Reproduce the records below in full and without edits, omitting images.

──────── Source data

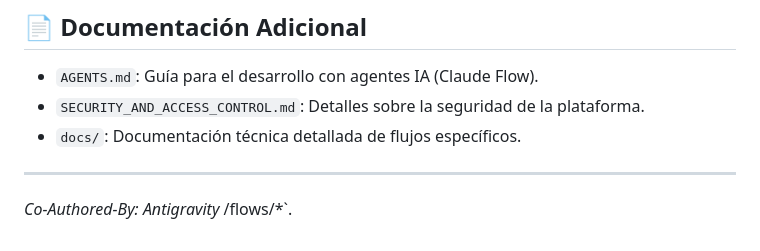
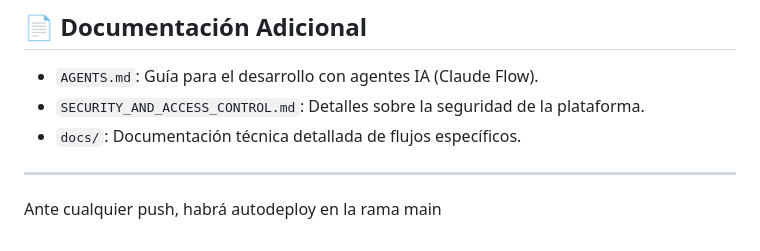
Before and after one commit to gvera-multivia/xaloc2026-main, a Markdown page: README.md, the part around the change. Rendered like a GitHub page.

Commit message:
Update README with auto-deploy note and remove co-author
Removed co-author information and added note about auto-deploy.

```diff
--- a/README.md
+++ b/README.md
@@ -145,5 +145,4 @@ Accede a `http://localhost:3000` (o el puerto configurado) para:
 - `docs/`: Documentación técnica detallada de flujos específicos.
 
 ---
-*Co-Authored-By: Antigravity <google-deepmind>*
-/flows/*`.
+Ante cualquier push, habrá autodeploy en la rama main
```
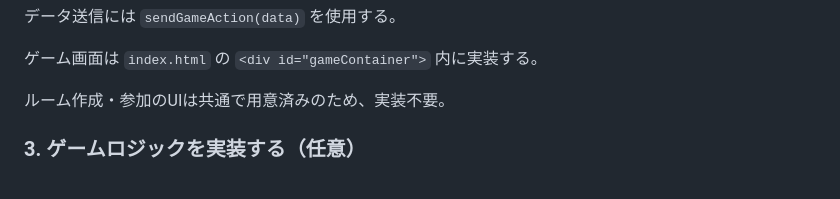
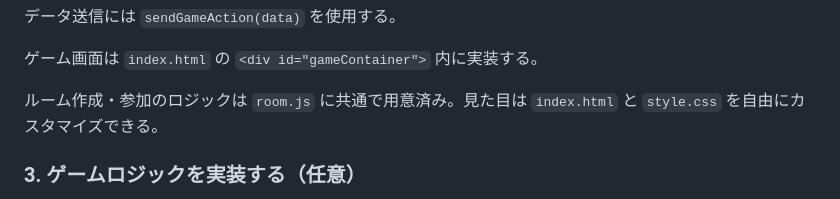
Before and after one commit to Shigeta012103/websocket-template, a Markdown page: README.md, the part around the change. GitHub-like rendering.

Commit message:
docs: ルームUIのカスタマイズが可能であることを明記
Co-Authored-By: Claude Opus 4.6 (1M context) <noreply@anthropic.com>

```diff
--- a/README.md
+++ b/README.md
@@ -51,7 +51,7 @@ export const gameConfig = {
 
 ゲーム画面は `index.html` の `<div id="gameContainer">` 内に実装する。
 
-ルーム作成・参加のUIは共通で用意済みのため、実装不要。
+ルーム作成・参加のロジックは `room.js` に共通で用意済み。見た目は `index.html` と `style.css` を自由にカスタマイズできる。
 
 ### 3. ゲームロジックを実装する（任意）
 
```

────────────────

■ **Answer space**:
Before and after one commit to gvera-multivia/xaloc2026-main, a Markdown page: README.md, the part around the change. Rendered like a GitHub page.

Commit message:
Update README with auto-deploy note and remove co-author
Removed co-author information and added note about auto-deploy.

```diff
--- a/README.md
+++ b/README.md
@@ -145,5 +145,4 @@ Accede a `http://localhost:3000` (o el puerto configurado) para:
 - `docs/`: Documentación técnica detallada de flujos específicos.
 
 ---
-*Co-Authored-By: Antigravity <google-deepmind>*
-/flows/*`.
+Ante cualquier push, habrá autodeploy en la rama main
```
Before and after one commit to Shigeta012103/websocket-template, a Markdown page: README.md, the part around the change. GitHub-like rendering.

Commit message:
docs: ルームUIのカスタマイズが可能であることを明記
Co-Authored-By: Claude Opus 4.6 (1M context) <noreply@anthropic.com>

```diff
--- a/README.md
+++ b/README.md
@@ -51,7 +51,7 @@ export const gameConfig = {
 
 ゲーム画面は `index.html` の `<div id="gameContainer">` 内に実装する。
 
-ルーム作成・参加のUIは共通で用意済みのため、実装不要。
+ルーム作成・参加のロジックは `room.js` に共通で用意済み。見た目は `index.html` と `style.css` を自由にカスタマイズできる。
 
 ### 3. ゲームロジックを実装する（任意）
 
```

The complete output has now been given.